[Revision tracking records]
──────────────────────────────
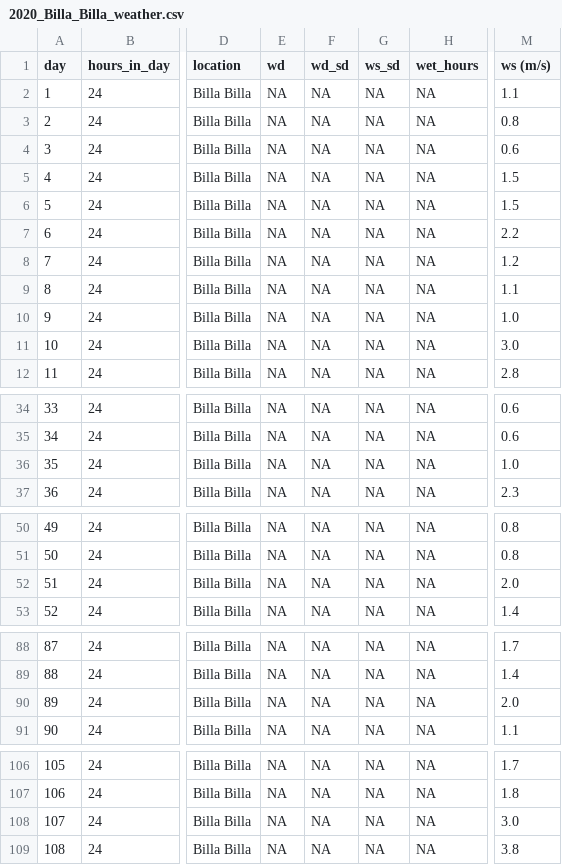
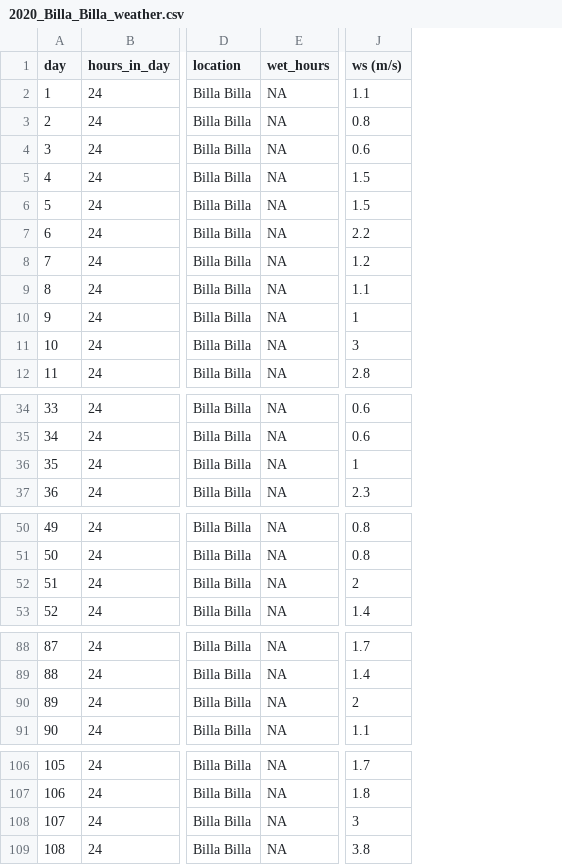
Before and after one commit to IhsanKhaliq/ascotraceR, a CSV file: inst/extdata/2020_Billa_Billa_weather.csv, drawn as a sheet; only a part is shown, gaps mark what is left out; removed rows and columns are numbered as before the commit, all else as after; the diff covers the shown part only; the diff names each change by its address in the sheet, - before the commit and + after, or states it on an @@ line.

Commit message:
Change columns name and calculated wind speed and wind direction standard deviation

```diff
--- a/inst/extdata/2020_Billa_Billa_weather.csv
+++ b/inst/extdata/2020_Billa_Billa_weather.csv
-column E (wd), rows 2-12: all NA; rows 34-37: all NA; rows 50-53: all NA; rows 88-91: all NA; rows 106-109: all NA
-column F (wd_sd), rows 2-12: all NA; rows 34-37: all NA; rows 50-53: all NA; rows 88-91: all NA; rows 106-109: all NA
-column G (ws_sd), rows 2-12: all NA; rows 34-37: all NA; rows 50-53: all NA; rows 88-91: all NA; rows 106-109: all NA
-J10 (ws (m/s)): 1.0
+J10 (ws (m/s)): 1
-J11 (ws (m/s)): 3.0
+J11 (ws (m/s)): 3
-J36 (ws (m/s)): 1.0
+J36 (ws (m/s)): 1
-J52 (ws (m/s)): 2.0
+J52 (ws (m/s)): 2
-J90 (ws (m/s)): 2.0
+J90 (ws (m/s)): 2
-J108 (ws (m/s)): 3.0
+J108 (ws (m/s)): 3
```
Also changed, not shown: 2 edited cells elsewhere in this file, 3 other files.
──────────────────────────────
DIRECTIONS: Report all lines above with "rows".

WRITTEN RESPONSE:
Before and after one commit to IhsanKhaliq/ascotraceR, a CSV file: inst/extdata/2020_Billa_Billa_weather.csv, drawn as a sheet; only a part is shown, gaps mark what is left out; removed rows and columns are numbered as before the commit, all else as after; the diff covers the shown part only; the diff names each change by its address in the sheet, - before the commit and + after, or states it on an @@ line.
-column E (wd), rows 2-12: all NA; rows 34-37: all NA; rows 50-53: all NA; rows 88-91: all NA; rows 106-109: all NA
-column F (wd_sd), rows 2-12: all NA; rows 34-37: all NA; rows 50-53: all NA; rows 88-91: all NA; rows 106-109: all NA
-column G (ws_sd), rows 2-12: all NA; rows 34-37: all NA; rows 50-53: all NA; rows 88-91: all NA; rows 106-109: all NA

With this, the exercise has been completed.